Data in this exercise:
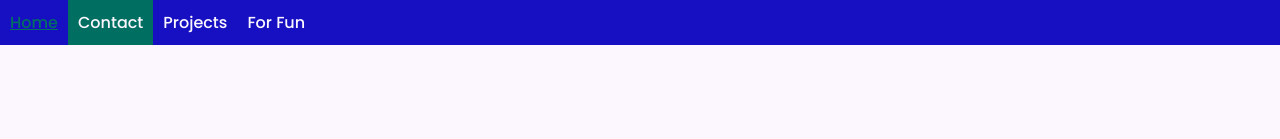
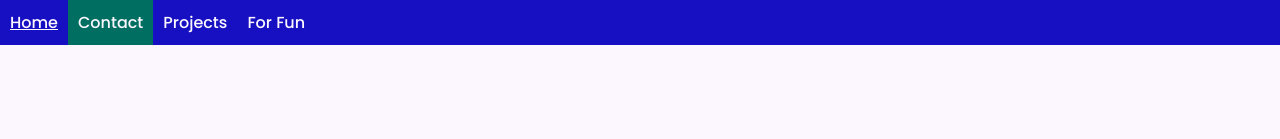
Before and after one commit to Blue-Frog85/Blue-Frog85.github.io, a plain HTML site: page contact.html in a window 1280 px wide. Shown: the top 139 px of the page. Drawn offline with Linux system fonts and the light colour scheme.

Commit message:
Update contact.css

```diff
--- a/contact.css
+++ b/contact.css
@@ -8,13 +8,13 @@
     margin: 4%;
 }
 
-a {
+.list a {
     color: #1710C3;
     text-align: center;
     text-decoration: none;
 }
 
-a:hover {
+.list a:hover {
         color: #006F62;
         text-decoration: underline;
 }
```
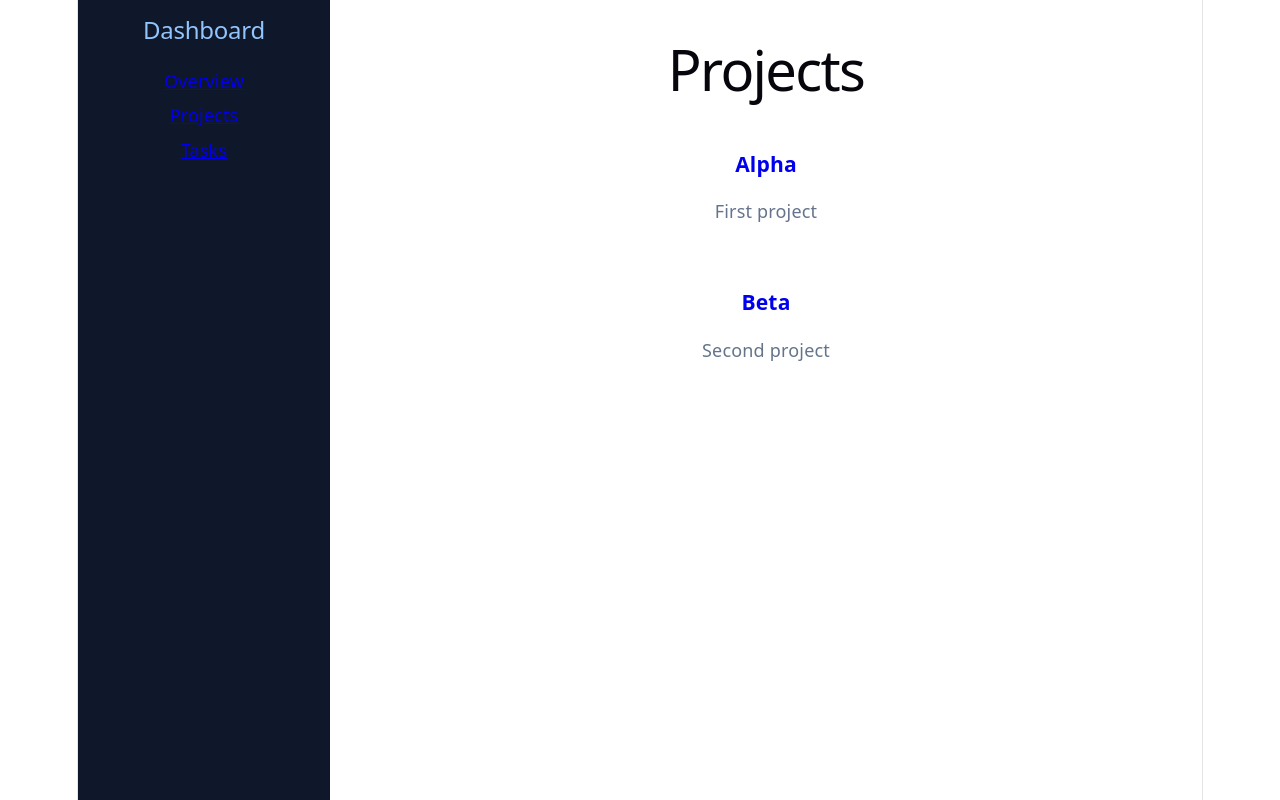
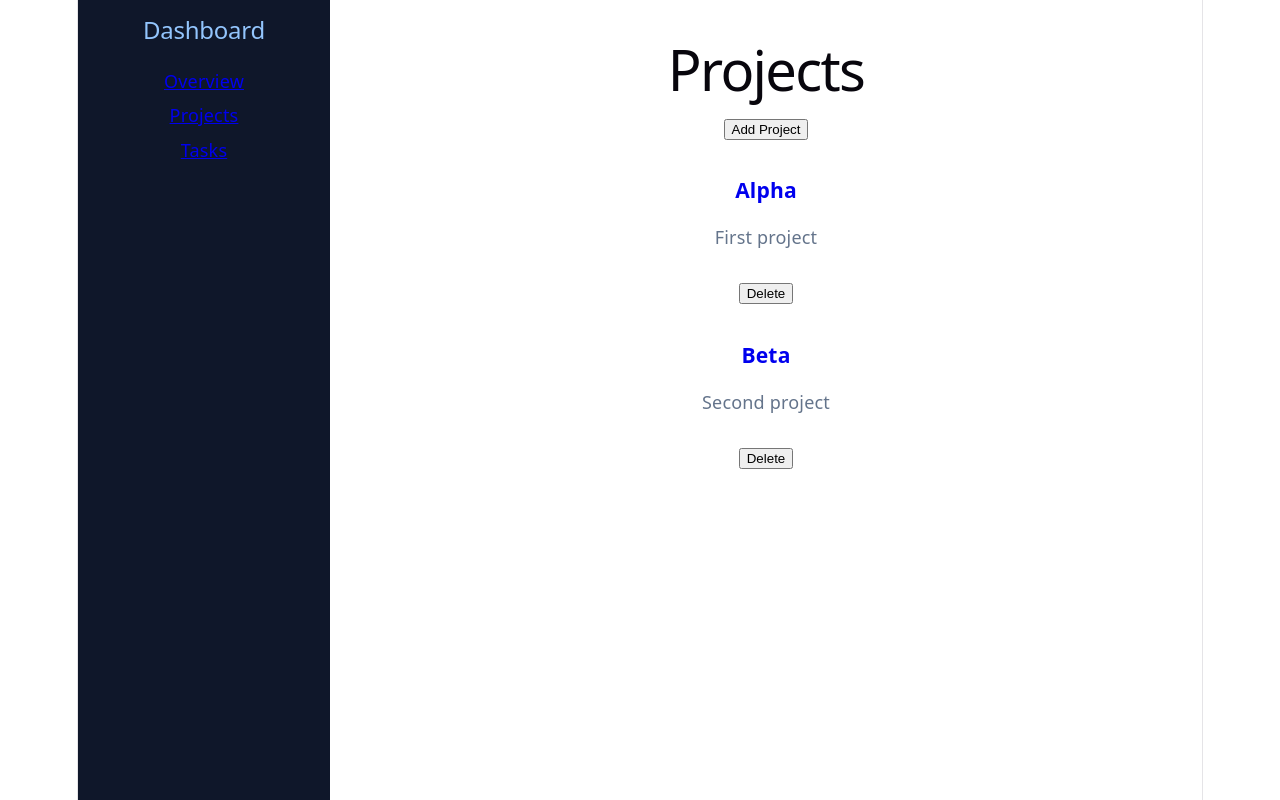
Before and after one commit to Astral-Wanderer/dashboard-app, a React (Vite) app: page /projects in a window 1280 px wide. Built offline with nearby package versions, Linux system fonts and the light colour scheme.

Commit message:
Week 2 Day 5: Add project form and allow creating and deleting projects

```diff
--- /dev/null
+++ b/src/components/ProjectForm/index.tsx
@@ -0,0 +1,43 @@
+import { useState, type FormEvent } from 'react';
+import type { ProjectFormData } from '../../types';
+
+interface Props {
+  onSubmit: (data: ProjectFormData) => void;
+  onCancel: () => void;
+}
+
+export default function ProjectForm({ onSubmit, onCancel }: Props) {
+  const [name, setName] = useState('');
+  const [description, setDescription] = useState('');
+
+  // Submit the entered project data
+  function handleSubmit(e: FormEvent<HTMLFormElement>) {
+    e.preventDefault();
+
+    if (!name.trim()) return;
+
+    onSubmit({ name, description });
+  }
+
+  return (
+    <form onSubmit={handleSubmit}>
+      {/* Project information fields */}
+      <input
+        placeholder="Project name"
+        value={name}
+        onChange={e => setName(e.target.value)}
+        required
+      />
+
+      <textarea
+        placeholder="Project description"
+        value={description}
+        onChange={e => setDescription(e.target.value)}
+      />
+
+      {/* Form actions */}
+      <button type="submit">Create Project</button>
+      <button type="button" onClick={onCancel}>Cancel</button>
+    </form>
+  );
+}
--- a/src/pages/ProjectsPage.tsx
+++ b/src/pages/ProjectsPage.tsx
@@ -1,23 +1,68 @@
+import { useState } from 'react';
 import { mockProjects } from '../utils/mockData';
-import type { Project } from '../types';
+import type { Project, ProjectFormData } from '../types';
 import { Link } from 'react-router-dom';
+import ProjectForm from '../components/ProjectForm';
 
 export default function ProjectsPage() {
+
+    // local state for the prject list
+    const [projects, setProjects] = useState<Project[]>(mockProjects);
+
+    // Controls the visibility of the project form
+    const [showForm, setShowForm] = useState(false);
+
+    // Create a new project from the submitted form data
+    function handleCreate(data: ProjectFormData) {
+        const newProject: Project = {
+            ...data,
+            id: Date.now().toString(),
+            createdAt: new Date().toISOString(),
+        };
+
+        setProjects(prev => [...prev, newProject]);
+        setShowForm(false);
+    }
+
+    function handleDelete(id: string) {
+        setProjects(prev => prev.filter(p => p.id !== id));
+    }
+
     return (
         <div>
             <h1>Projects</h1>
 
-            {mockProjects.map((p: Project) => (
+            {/* Open the project creation form */}
+            <button onClick={() => setShowForm(true)}>
+            Add Project
+            </button>
+
+            {/* Render the form when requested */}
+            {showForm && (
+            <ProjectForm
+                onSubmit={handleCreate}
+                onCancel={() => setShowForm(false)}
+            />
+            )}
+
+            {/* Render projects with their delete actions */}
+            {projects.map((p: Project) => (
+                <div key={p.id}>
                     <Link
                     to={`/projects/${p.id}`}
                     style={{ textDecoration: 'none' }}
-                key={p.id}
                     >
                         <div className="card">
                             <h3>{p.name}</h3>
                             <p className="project-description">{p.description}</p>
                         </div>
                     </Link>
+
+                    {/* Remove the selected project */}
+                    <button onClick={() => handleDelete(p.id)}>
+                        Delete
+                    </button>
+                </div>
             ))}
         </div>
     );
```
Also changed, not shown: src/types/index.ts (+7 -0 lines). Lines whose indentation alone changed are shown as unchanged.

Work to be completed: In your copy of the listing above, reproduce each line exactly and omit all pictures.

Exercise response:
Before and after one commit to Blue-Frog85/Blue-Frog85.github.io, a plain HTML site: page contact.html in a window 1280 px wide. Shown: the top 139 px of the page. Drawn offline with Linux system fonts and the light colour scheme.

Commit message:
Update contact.css

```diff
--- a/contact.css
+++ b/contact.css
@@ -8,13 +8,13 @@
     margin: 4%;
 }
 
-a {
+.list a {
     color: #1710C3;
     text-align: center;
     text-decoration: none;
 }
 
-a:hover {
+.list a:hover {
         color: #006F62;
         text-decoration: underline;
 }
```
Before and after one commit to Astral-Wanderer/dashboard-app, a React (Vite) app: page /projects in a window 1280 px wide. Built offline with nearby package versions, Linux system fonts and the light colour scheme.

Commit message:
Week 2 Day 5: Add project form and allow creating and deleting projects

```diff
--- /dev/null
+++ b/src/components/ProjectForm/index.tsx
@@ -0,0 +1,43 @@
+import { useState, type FormEvent } from 'react';
+import type { ProjectFormData } from '../../types';
+
+interface Props {
+  onSubmit: (data: ProjectFormData) => void;
+  onCancel: () => void;
+}
+
+export default function ProjectForm({ onSubmit, onCancel }: Props) {
+  const [name, setName] = useState('');
+  const [description, setDescription] = useState('');
+
+  // Submit the entered project data
+  function handleSubmit(e: FormEvent<HTMLFormElement>) {
+    e.preventDefault();
+
+    if (!name.trim()) return;
+
+    onSubmit({ name, description });
+  }
+
+  return (
+    <form onSubmit={handleSubmit}>
+      {/* Project information fields */}
+      <input
+        placeholder="Project name"
+        value={name}
+        onChange={e => setName(e.target.value)}
+        required
+      />
+
+      <textarea
+        placeholder="Project description"
+        value={description}
+        onChange={e => setDescription(e.target.value)}
+      />
+
+      {/* Form actions */}
+      <button type="submit">Create Project</button>
+      <button type="button" onClick={onCancel}>Cancel</button>
+    </form>
+  );
+}
--- a/src/pages/ProjectsPage.tsx
+++ b/src/pages/ProjectsPage.tsx
@@ -1,23 +1,68 @@
+import { useState } from 'react';
 import { mockProjects } from '../utils/mockData';
-import type { Project } from '../types';
+import type { Project, ProjectFormData } from '../types';
 import { Link } from 'react-router-dom';
+import ProjectForm from '../components/ProjectForm';
 
 export default function ProjectsPage() {
+
+    // local state for the prject list
+    const [projects, setProjects] = useState<Project[]>(mockProjects);
+
+    // Controls the visibility of the project form
+    const [showForm, setShowForm] = useState(false);
+
+    // Create a new project from the submitted form data
+    function handleCreate(data: ProjectFormData) {
+        const newProject: Project = {
+            ...data,
+            id: Date.now().toString(),
+            createdAt: new Date().toISOString(),
+        };
+
+        setProjects(prev => [...prev, newProject]);
+        setShowForm(false);
+    }
+
+    function handleDelete(id: string) {
+        setProjects(prev => prev.filter(p => p.id !== id));
+    }
+
     return (
         <div>
             <h1>Projects</h1>
 
-            {mockProjects.map((p: Project) => (
+            {/* Open the project creation form */}
+            <button onClick={() => setShowForm(true)}>
+            Add Project
+            </button>
+
+            {/* Render the form when requested */}
+            {showForm && (
+            <ProjectForm
+                onSubmit={handleCreate}
+                onCancel={() => setShowForm(false)}
+            />
+            )}
+
+            {/* Render projects with their delete actions */}
+            {projects.map((p: Project) => (
+                <div key={p.id}>
                     <Link
                     to={`/projects/${p.id}`}
                     style={{ textDecoration: 'none' }}
-                key={p.id}
                     >
                         <div className="card">
                             <h3>{p.name}</h3>
                             <p className="project-description">{p.description}</p>
                         </div>
                     </Link>
+
+                    {/* Remove the selected project */}
+                    <button onClick={() => handleDelete(p.id)}>
+                        Delete
+                    </button>
+                </div>
             ))}
         </div>
     );
```
Also changed, not shown: src/types/index.ts (+7 -0 lines). Lines whose indentation alone changed are shown as unchanged.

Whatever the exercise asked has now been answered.